» **DIRECTIONS**:
Give every line of the material back exactly, images removed.
[ENTRIES SHOWN — start]
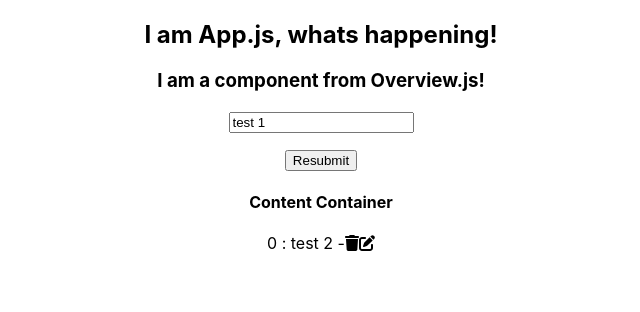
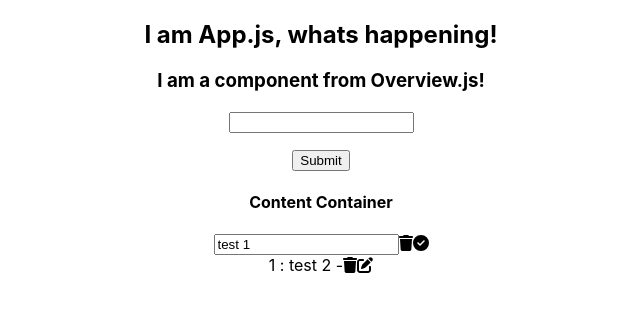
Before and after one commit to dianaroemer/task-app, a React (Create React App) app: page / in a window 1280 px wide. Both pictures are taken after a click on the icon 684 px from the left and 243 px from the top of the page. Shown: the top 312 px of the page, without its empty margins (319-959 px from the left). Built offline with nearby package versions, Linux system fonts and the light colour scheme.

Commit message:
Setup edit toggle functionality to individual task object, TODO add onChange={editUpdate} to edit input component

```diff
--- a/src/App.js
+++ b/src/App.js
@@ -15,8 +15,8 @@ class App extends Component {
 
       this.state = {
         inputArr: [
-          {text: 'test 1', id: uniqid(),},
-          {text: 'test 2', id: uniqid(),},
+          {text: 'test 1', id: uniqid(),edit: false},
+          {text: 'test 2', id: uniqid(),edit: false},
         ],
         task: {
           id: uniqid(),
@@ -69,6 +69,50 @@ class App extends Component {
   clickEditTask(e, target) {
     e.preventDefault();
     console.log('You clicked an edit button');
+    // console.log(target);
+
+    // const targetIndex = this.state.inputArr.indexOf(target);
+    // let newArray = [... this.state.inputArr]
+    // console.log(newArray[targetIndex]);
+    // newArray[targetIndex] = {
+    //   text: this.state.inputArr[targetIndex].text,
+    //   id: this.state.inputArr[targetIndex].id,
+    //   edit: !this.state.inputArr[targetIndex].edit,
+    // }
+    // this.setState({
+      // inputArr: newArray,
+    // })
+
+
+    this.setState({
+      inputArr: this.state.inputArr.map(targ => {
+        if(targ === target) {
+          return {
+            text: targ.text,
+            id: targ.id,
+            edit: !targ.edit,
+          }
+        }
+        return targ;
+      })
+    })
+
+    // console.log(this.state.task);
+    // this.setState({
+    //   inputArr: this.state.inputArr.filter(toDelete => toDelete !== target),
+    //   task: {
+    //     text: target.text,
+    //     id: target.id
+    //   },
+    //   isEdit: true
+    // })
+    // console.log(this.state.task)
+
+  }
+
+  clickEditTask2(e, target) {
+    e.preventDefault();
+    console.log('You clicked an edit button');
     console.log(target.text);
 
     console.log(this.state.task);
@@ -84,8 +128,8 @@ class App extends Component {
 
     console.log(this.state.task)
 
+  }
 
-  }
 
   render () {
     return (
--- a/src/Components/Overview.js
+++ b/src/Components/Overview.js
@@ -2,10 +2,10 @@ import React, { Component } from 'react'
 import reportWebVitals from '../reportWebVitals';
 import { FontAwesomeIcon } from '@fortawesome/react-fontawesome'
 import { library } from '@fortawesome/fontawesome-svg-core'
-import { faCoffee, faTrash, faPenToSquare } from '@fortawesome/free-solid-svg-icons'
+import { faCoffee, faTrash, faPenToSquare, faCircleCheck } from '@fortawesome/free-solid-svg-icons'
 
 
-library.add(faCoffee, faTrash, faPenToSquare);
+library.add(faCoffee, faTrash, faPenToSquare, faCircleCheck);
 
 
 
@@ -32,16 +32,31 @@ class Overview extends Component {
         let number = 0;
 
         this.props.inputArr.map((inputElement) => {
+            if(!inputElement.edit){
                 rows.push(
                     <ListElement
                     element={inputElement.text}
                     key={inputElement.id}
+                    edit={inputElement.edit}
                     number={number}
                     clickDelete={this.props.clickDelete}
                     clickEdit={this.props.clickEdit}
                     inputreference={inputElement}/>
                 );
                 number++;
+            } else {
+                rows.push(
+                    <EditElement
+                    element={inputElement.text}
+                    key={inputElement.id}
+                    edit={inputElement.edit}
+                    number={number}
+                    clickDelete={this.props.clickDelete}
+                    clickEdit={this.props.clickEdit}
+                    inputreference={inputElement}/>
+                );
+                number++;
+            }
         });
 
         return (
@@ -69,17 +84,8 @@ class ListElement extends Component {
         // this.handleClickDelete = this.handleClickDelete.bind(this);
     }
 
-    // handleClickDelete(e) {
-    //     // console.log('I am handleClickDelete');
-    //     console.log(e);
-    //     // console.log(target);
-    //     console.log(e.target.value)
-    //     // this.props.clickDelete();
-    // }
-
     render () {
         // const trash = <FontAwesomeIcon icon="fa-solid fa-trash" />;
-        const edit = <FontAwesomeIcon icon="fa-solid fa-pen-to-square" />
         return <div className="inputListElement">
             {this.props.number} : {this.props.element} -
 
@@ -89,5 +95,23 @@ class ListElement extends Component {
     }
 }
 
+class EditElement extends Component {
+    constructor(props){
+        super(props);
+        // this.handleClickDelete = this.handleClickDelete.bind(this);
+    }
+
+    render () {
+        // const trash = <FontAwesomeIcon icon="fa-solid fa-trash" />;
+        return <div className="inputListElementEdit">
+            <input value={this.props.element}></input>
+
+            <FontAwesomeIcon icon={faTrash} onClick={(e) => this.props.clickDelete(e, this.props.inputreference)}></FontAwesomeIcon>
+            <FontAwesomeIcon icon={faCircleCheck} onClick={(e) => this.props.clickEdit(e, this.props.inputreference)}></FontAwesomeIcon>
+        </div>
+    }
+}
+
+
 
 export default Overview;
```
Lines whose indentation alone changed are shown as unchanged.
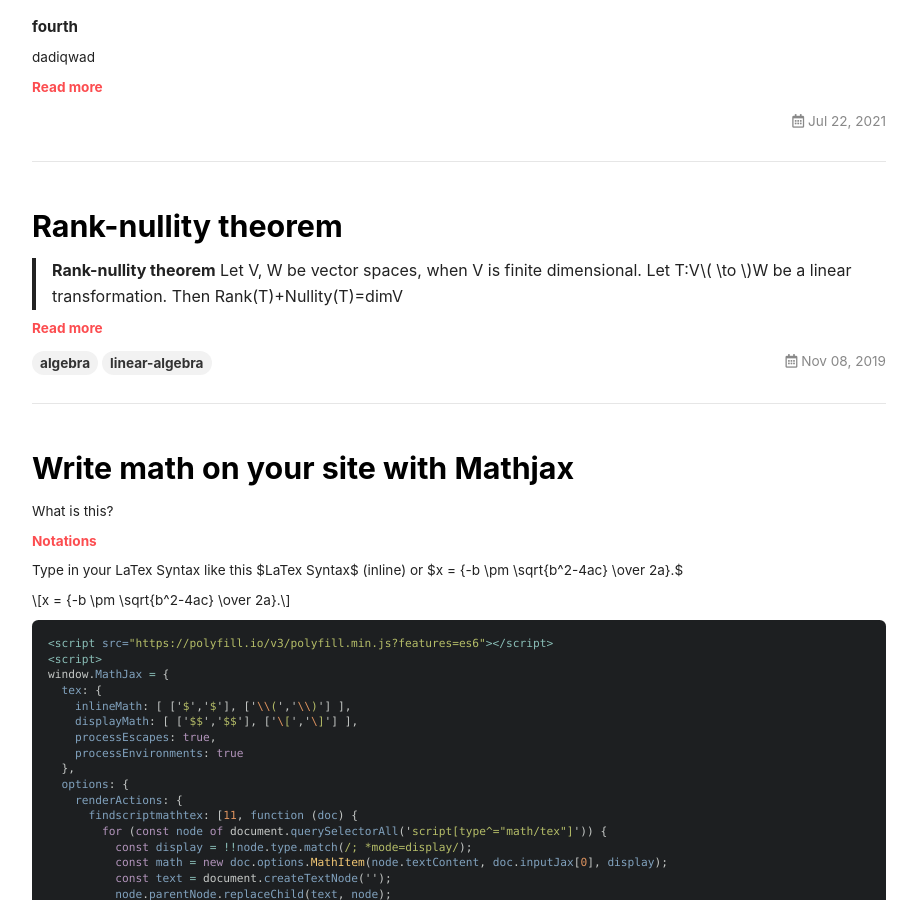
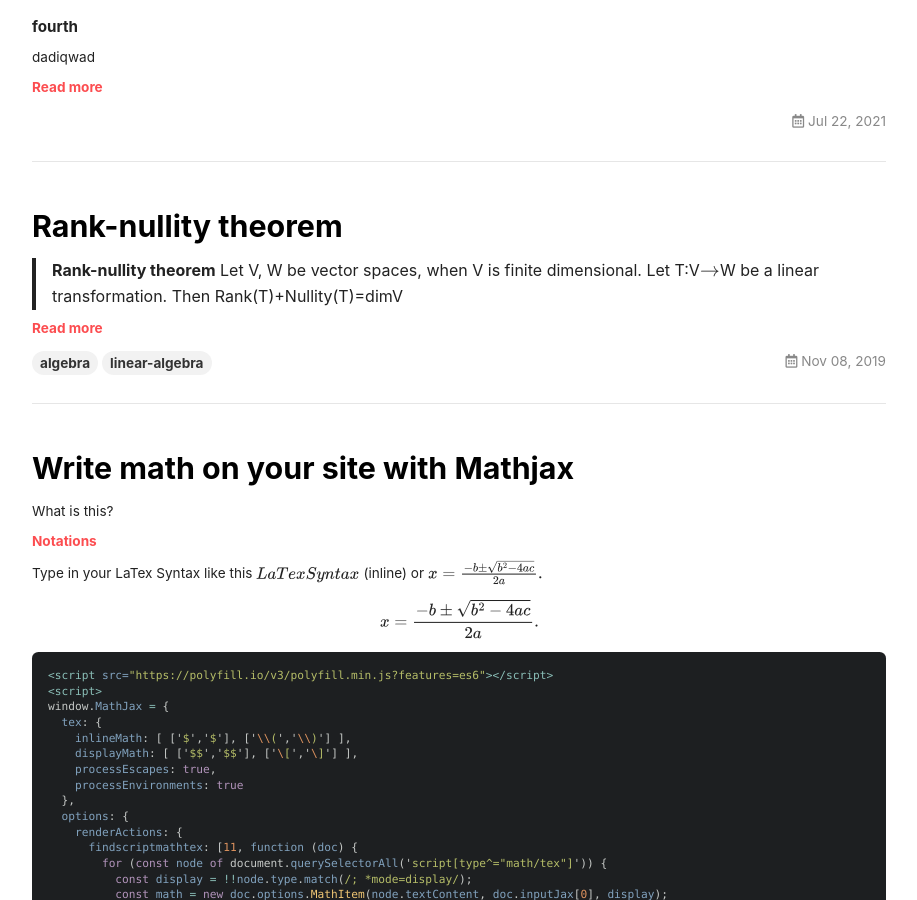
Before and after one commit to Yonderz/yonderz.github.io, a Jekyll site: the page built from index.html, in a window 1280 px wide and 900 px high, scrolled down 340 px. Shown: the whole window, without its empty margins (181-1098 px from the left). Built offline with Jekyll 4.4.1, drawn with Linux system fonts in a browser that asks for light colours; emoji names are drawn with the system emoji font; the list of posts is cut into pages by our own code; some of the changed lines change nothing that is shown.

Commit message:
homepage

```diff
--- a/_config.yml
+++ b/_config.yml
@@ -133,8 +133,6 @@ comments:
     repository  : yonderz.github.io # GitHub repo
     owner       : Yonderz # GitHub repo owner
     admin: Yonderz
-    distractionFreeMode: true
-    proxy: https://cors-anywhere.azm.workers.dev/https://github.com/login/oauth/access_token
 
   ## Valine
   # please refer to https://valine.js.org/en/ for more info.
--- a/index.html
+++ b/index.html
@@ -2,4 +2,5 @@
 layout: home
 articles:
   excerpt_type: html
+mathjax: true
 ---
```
[ENTRIES SHOWN — finish]
» **RESULT OF THE TASK**:
Before and after one commit to dianaroemer/task-app, a React (Create React App) app: page / in a window 1280 px wide. Both pictures are taken after a click on the icon 684 px from the left and 243 px from the top of the page. Shown: the top 312 px of the page, without its empty margins (319-959 px from the left). Built offline with nearby package versions, Linux system fonts and the light colour scheme.

Commit message:
Setup edit toggle functionality to individual task object, TODO add onChange={editUpdate} to edit input component

```diff
--- a/src/App.js
+++ b/src/App.js
@@ -15,8 +15,8 @@ class App extends Component {
 
       this.state = {
         inputArr: [
-          {text: 'test 1', id: uniqid(),},
-          {text: 'test 2', id: uniqid(),},
+          {text: 'test 1', id: uniqid(),edit: false},
+          {text: 'test 2', id: uniqid(),edit: false},
         ],
         task: {
           id: uniqid(),
@@ -69,6 +69,50 @@ class App extends Component {
   clickEditTask(e, target) {
     e.preventDefault();
     console.log('You clicked an edit button');
+    // console.log(target);
+
+    // const targetIndex = this.state.inputArr.indexOf(target);
+    // let newArray = [... this.state.inputArr]
+    // console.log(newArray[targetIndex]);
+    // newArray[targetIndex] = {
+    //   text: this.state.inputArr[targetIndex].text,
+    //   id: this.state.inputArr[targetIndex].id,
+    //   edit: !this.state.inputArr[targetIndex].edit,
+    // }
+    // this.setState({
+      // inputArr: newArray,
+    // })
+
+
+    this.setState({
+      inputArr: this.state.inputArr.map(targ => {
+        if(targ === target) {
+          return {
+            text: targ.text,
+            id: targ.id,
+            edit: !targ.edit,
+          }
+        }
+        return targ;
+      })
+    })
+
+    // console.log(this.state.task);
+    // this.setState({
+    //   inputArr: this.state.inputArr.filter(toDelete => toDelete !== target),
+    //   task: {
+    //     text: target.text,
+    //     id: target.id
+    //   },
+    //   isEdit: true
+    // })
+    // console.log(this.state.task)
+
+  }
+
+  clickEditTask2(e, target) {
+    e.preventDefault();
+    console.log('You clicked an edit button');
     console.log(target.text);
 
     console.log(this.state.task);
@@ -84,8 +128,8 @@ class App extends Component {
 
     console.log(this.state.task)
 
+  }
 
-  }
 
   render () {
     return (
--- a/src/Components/Overview.js
+++ b/src/Components/Overview.js
@@ -2,10 +2,10 @@ import React, { Component } from 'react'
 import reportWebVitals from '../reportWebVitals';
 import { FontAwesomeIcon } from '@fortawesome/react-fontawesome'
 import { library } from '@fortawesome/fontawesome-svg-core'
-import { faCoffee, faTrash, faPenToSquare } from '@fortawesome/free-solid-svg-icons'
+import { faCoffee, faTrash, faPenToSquare, faCircleCheck } from '@fortawesome/free-solid-svg-icons'
 
 
-library.add(faCoffee, faTrash, faPenToSquare);
+library.add(faCoffee, faTrash, faPenToSquare, faCircleCheck);
 
 
 
@@ -32,16 +32,31 @@ class Overview extends Component {
         let number = 0;
 
         this.props.inputArr.map((inputElement) => {
+            if(!inputElement.edit){
                 rows.push(
                     <ListElement
                     element={inputElement.text}
                     key={inputElement.id}
+                    edit={inputElement.edit}
                     number={number}
                     clickDelete={this.props.clickDelete}
                     clickEdit={this.props.clickEdit}
                     inputreference={inputElement}/>
                 );
                 number++;
+            } else {
+                rows.push(
+                    <EditElement
+                    element={inputElement.text}
+                    key={inputElement.id}
+                    edit={inputElement.edit}
+                    number={number}
+                    clickDelete={this.props.clickDelete}
+                    clickEdit={this.props.clickEdit}
+                    inputreference={inputElement}/>
+                );
+                number++;
+            }
         });
 
         return (
@@ -69,17 +84,8 @@ class ListElement extends Component {
         // this.handleClickDelete = this.handleClickDelete.bind(this);
     }
 
-    // handleClickDelete(e) {
-    //     // console.log('I am handleClickDelete');
-    //     console.log(e);
-    //     // console.log(target);
-    //     console.log(e.target.value)
-    //     // this.props.clickDelete();
-    // }
-
     render () {
         // const trash = <FontAwesomeIcon icon="fa-solid fa-trash" />;
-        const edit = <FontAwesomeIcon icon="fa-solid fa-pen-to-square" />
         return <div className="inputListElement">
             {this.props.number} : {this.props.element} -
 
@@ -89,5 +95,23 @@ class ListElement extends Component {
     }
 }
 
+class EditElement extends Component {
+    constructor(props){
+        super(props);
+        // this.handleClickDelete = this.handleClickDelete.bind(this);
+    }
+
+    render () {
+        // const trash = <FontAwesomeIcon icon="fa-solid fa-trash" />;
+        return <div className="inputListElementEdit">
+            <input value={this.props.element}></input>
+
+            <FontAwesomeIcon icon={faTrash} onClick={(e) => this.props.clickDelete(e, this.props.inputreference)}></FontAwesomeIcon>
+            <FontAwesomeIcon icon={faCircleCheck} onClick={(e) => this.props.clickEdit(e, this.props.inputreference)}></FontAwesomeIcon>
+        </div>
+    }
+}
+
+
 
 export default Overview;
```
Lines whose indentation alone changed are shown as unchanged.
Before and after one commit to Yonderz/yonderz.github.io, a Jekyll site: the page built from index.html, in a window 1280 px wide and 900 px high, scrolled down 340 px. Shown: the whole window, without its empty margins (181-1098 px from the left). Built offline with Jekyll 4.4.1, drawn with Linux system fonts in a browser that asks for light colours; emoji names are drawn with the system emoji font; the list of posts is cut into pages by our own code; some of the changed lines change nothing that is shown.

Commit message:
homepage

```diff
--- a/_config.yml
+++ b/_config.yml
@@ -133,8 +133,6 @@ comments:
     repository  : yonderz.github.io # GitHub repo
     owner       : Yonderz # GitHub repo owner
     admin: Yonderz
-    distractionFreeMode: true
-    proxy: https://cors-anywhere.azm.workers.dev/https://github.com/login/oauth/access_token
 
   ## Valine
   # please refer to https://valine.js.org/en/ for more info.
--- a/index.html
+++ b/index.html
@@ -2,4 +2,5 @@
 layout: home
 articles:
   excerpt_type: html
+mathjax: true
 ---
```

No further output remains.